In this investigation, the embodied, emotional and affective dimensions of nature–society relations are analyzed through the study of the transition processes of women who collect recyclable waste that have organized themselves into formal collectives, known as cooperatives. Knowledge, corporeality, aspirations, and perceptions of the daily lives of these women are part of a universe where the relationship between society and nature is understood as a collective, a hybrid world, in which recyclable waste and the materialities of infrastructure associated are vibrant and inventive material, a fundamental part of the reconstitution of the world of these women (Whatmore, 2002; Lorimer, 2012).

In the process of collecting information (between 2018 and 2019) qualitative methodologies were used that sought to capture the experiences of women waste pickers, in the west of the state of São Paulo, Brazil. Initially, a social meeting was held to present the research objectives, and volunteers were requested. Volunteer women, aged between 18 and 35, shared their daily lives after a few visits; interviews were conducted. Observation notebooks, audio records, and go-along techniques were also used to understand the existing dynamics, the socio-spatial configuration of living spaces, and the relationship between human and non-human actors.

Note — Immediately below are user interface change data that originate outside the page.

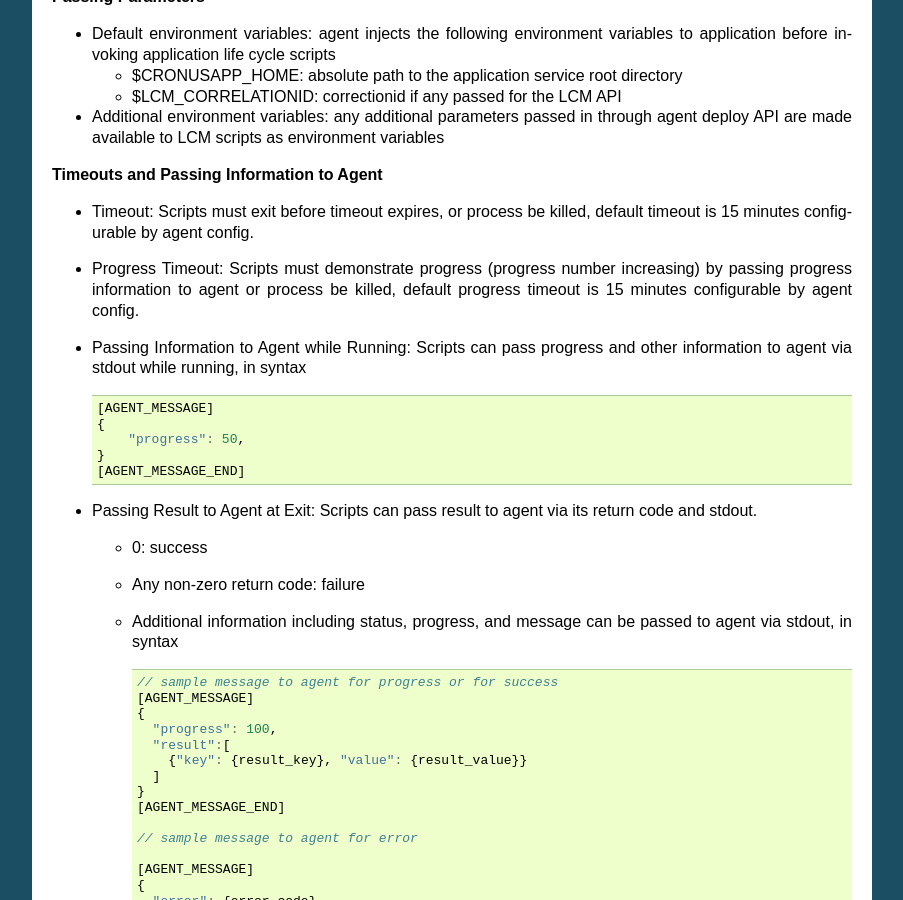
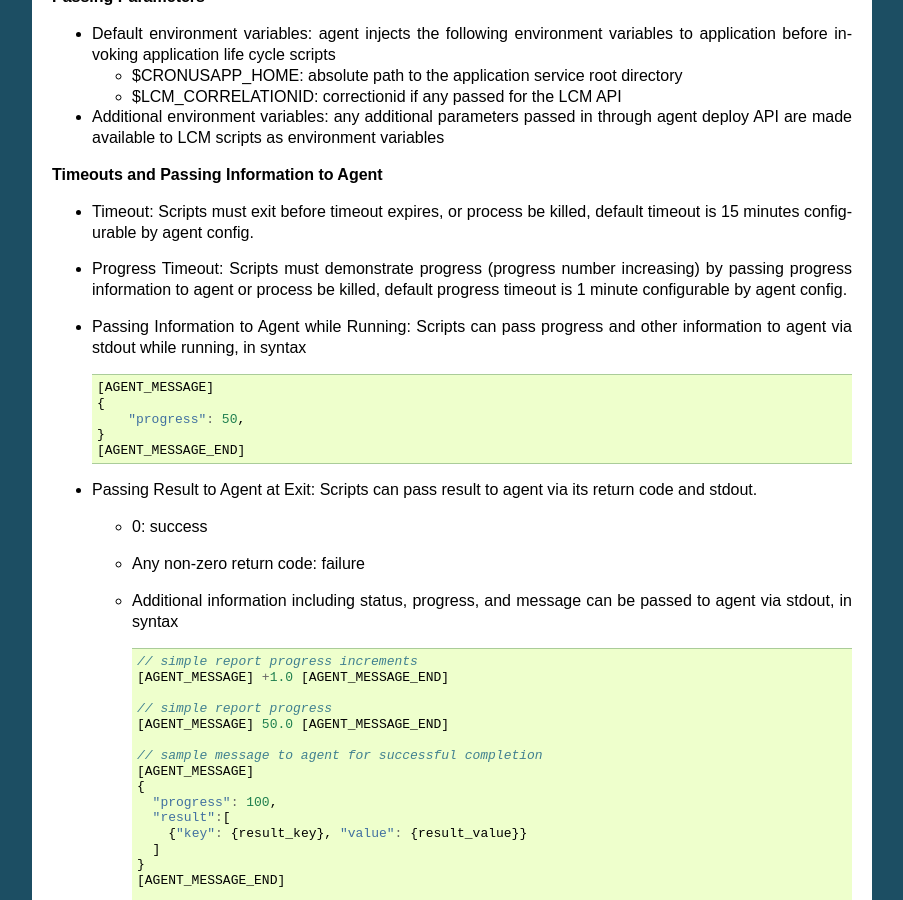
Before and after one commit to cronuspaas/cronusdocs, a Sphinx documentation site: the page built from docs/cronusagent/app_lifecycle.rst, in a window 1280 px wide and 900 px high, scrolled down 1999 px. Shown: the whole window, without its empty margins (198-1101 px from the left). Built offline with Sphinx 7.4.7, drawn with Linux system fonts in a browser that asks for light colours; pages that are not in the unit, such as notebooks, are missing from menus.

Commit message:
lifecycle

```diff
--- a/docs/cronusagent/app_lifecycle.rst
+++ b/docs/cronusagent/app_lifecycle.rst
@@ -120,7 +120,7 @@ Application Life Cycle Management
 **Timeouts and Passing Information to Agent**
 
 * Timeout: Scripts must exit before timeout expires, or process be killed, default timeout is 15 minutes configurable by agent config.
-* Progress Timeout: Scripts must demonstrate progress (progress number increasing) by passing progress information to agent or process be killed, default progress timeout is 15 minutes configurable by agent config.
+* Progress Timeout: Scripts must demonstrate progress (progress number increasing) by passing progress information to agent or process be killed, default progress timeout is 1 minute configurable by agent config.
 * Passing Information to Agent while Running: Scripts can pass progress and other information to agent via stdout while running, in syntax
 
   .. code-block:: javascript
@@ -139,7 +139,13 @@ Application Life Cycle Management
 
     .. code-block:: javascript
 
-      // sample message to agent for progress or for success
+      // simple report progress increments
+      [AGENT_MESSAGE] +1.0 [AGENT_MESSAGE_END]
+
+      // simple report progress
+      [AGENT_MESSAGE] 50.0 [AGENT_MESSAGE_END]
+
+      // sample message to agent for successful completion
       [AGENT_MESSAGE]
       {
         "progress": 100,
```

The results of this study reveal that these women survived (dominated and invisible) for years as waste pickers of recyclable materials, without any social protection, until they made the decision to formally organize themselves, with the support of universities, the public sector, and other entities. Today, they have the means to obtain infrastructure and equipment to value the materials collected and improve working conditions – which, however, are still precarious. In fact, the buildings and environment where they perform their work are dangerous because the nature of the materials and their handling carry risks of contamination, and pollution control is reduced, yet they contain a liberating potential for these women – on the one hand, because they have become responsible for these places and equipment and, at the same time, they provide the opportunity to challenge their role in society, such as formal recognition of the profession, training to negotiate, improvement of income, achievement of social rights, deepening class solidarity relations, and building positive self-esteem; and on the other hand, because the non-human entities that they deal with are vibrant and dynamic partners in the reconstitution of their world, their atmospheres and affections. And they still constitute an arena to show the resistance of these women and the environmental crisis. These feelings are the result of unique and situated contexts that have been altered and reformulated (Valentine, 1997).

This investigation reflects on the implications of “more than human” geographies for studies on hybrid nature–society relationships (Demeritt, 2002; Braun, 2005; Hinchliffe and Whatmore, 2006) and contributes, in particular, to deepen knowledge on gender geographies in the Global South, where the fragility of formal institutions leaves women in a situation of domination and invisibility, but where women are empowered due to various factors, including those resulting from material and of the bonds between humans and non-humans.